Certain firms distribute leaflets door-to-door with information about only a vague, unnamed cause they are collecting for, or sometimes give the name of a fictional charity.
The government has produced a leaflet with tips on how to check whether a clothing collection is actually benefiting a charity. It will be delivered in areas where problems have been reported, including the West Midlands, north-east London, Bristol and Gloucester.
The leaflet lists tips for spotting a genuine charity collection. These include:
- does the sack or leaflet say the collection is for a registered charity? If so, what’s the registered charity number – call 0845 3000 218 or visit the Charity Commission website to check that it’s genuine
- does it only give a registered company number? This just means that the organisation is registered with Companies House
- is the charity actually named? Be wary of wording that just says ‘families in need’ or ‘sick kids at Christmas’
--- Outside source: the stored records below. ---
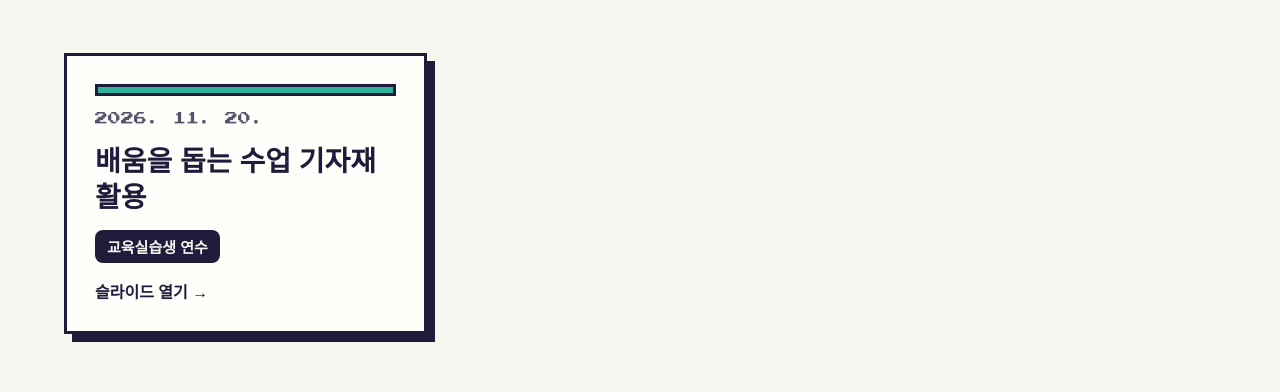
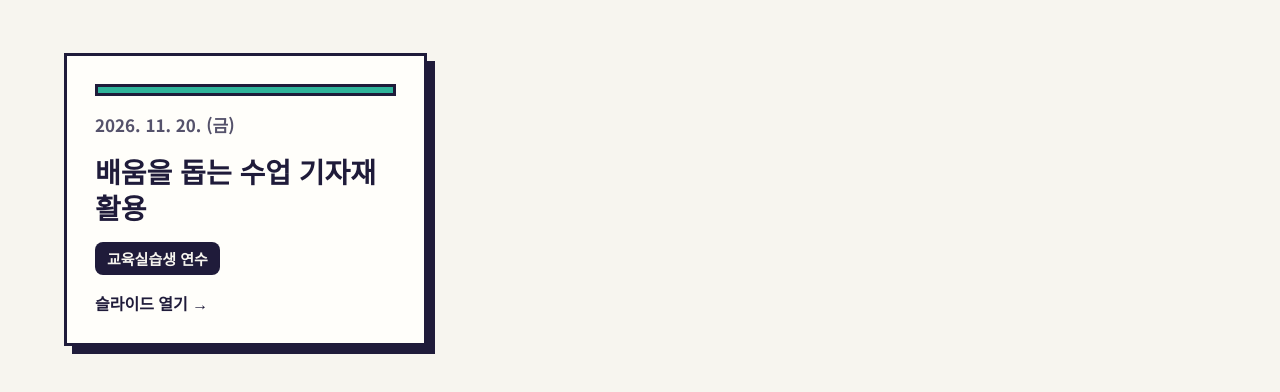
Before and after one commit to dobbi52/lecture, a plain HTML site: page index.html in a window 1280 px wide. Shown: the part 242-634 px from the top of the page. Drawn offline with Linux system fonts and the light colour scheme.

Commit message:
강의 목록 카드 날짜 글꼴 정리, 요일 추가
Co-Authored-By: Claude Opus 5.5 <noreply@anthropic.com>
Claude-Session: https://claude.ai/code/session_01BPq4mkhEpSJ75ZcbvkANNC

```diff
--- a/index.html
+++ b/index.html
@@ -21,7 +21,7 @@ h1{font-size:clamp(40px,6vw,64px);font-weight:900;letter-spacing:-1px;margin-top
 a.card{display:flex;flex-direction:column;gap:16px;text-decoration:none;color:inherit;background:var(--card);border:3px solid var(--ink);box-shadow:8px 8px 0 var(--ink);padding:28px;transition:transform .15s,box-shadow .15s}
 a.card:hover,a.card:focus-visible{transform:translate(-3px,-3px);box-shadow:11px 11px 0 var(--ink);outline:none}
 .bar{height:12px;border:3px solid var(--ink)}
-.date{font-family:'Press Start 2P','Courier New',monospace;font-size:13px;color:var(--soft)}
+.date{font-size:17px;font-weight:700;color:var(--soft);letter-spacing:0}
 .title{font-size:28px;font-weight:900;line-height:1.3}
 .aud{align-self:flex-start;font-size:15px;font-weight:700;background:var(--ink);color:var(--paper);padding:6px 12px;border-radius:8px}
 .go{margin-top:auto;font-weight:700;font-size:16px}
--- a/lectures.js
+++ b/lectures.js
@@ -2,7 +2,7 @@
 window.LECTURES = [
   {
     "title": "배움을 돕는 수업 기자재 활용",
-    "date": "2026. 11. 20.",
+    "date": "2026. 11. 20. (금)",
     "audience": "교육실습생 연수",
     "path": "2026-11-20-classroom-tools/",
     "color": "#2FB39A"
```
- does the leaflet or bag give a phone number? The absence of a phone number may mean the collectors don’t want to answer questions.
Charities need a licence to collect so you can check a leaflet with either your council or the police service in England and Wales, or with the police in Northern Ireland. In Scotland contact the Office of the Scottish Charity Regulator.
While the awareness campaign will help curb the problem of consumers putting out bags for a collector who isn’t working for a genuine cause, it won’t deal with a wider problem of criminal gangs pre-empting real charity collections.
50 tonnes of clothing a week
Amount stolen from Clothes Aid
In such cases, as highlighted by Which?, the thieves find out which day a genuine collector is visiting the area, and distribute their own leaflets giving the same collection day. This is simply a cover, to give them a reason to be in the area.
The gangs then turn up early in the day and steal the bags put out for the genuine charity collection.
Clothes Aid, the leading clothes collection agency, says it currently loses 50 tonnes of clothing a week to this crime. And it estimates that Great Ormond Street Hospital alone has lost around £220,000 this year.
As well as lobbying government ministers, MPs, police and trading standards departments, Clothes Aid has launched motorbike teams to follow the thieves, which has led to 85 arrests in the London area alone.
Michael Lomotey, of Clothes Aid, said: ‘If doorstep collections dry up because of bogus collectors they will have succeeded in stealing the UK public’s charitable spirit.’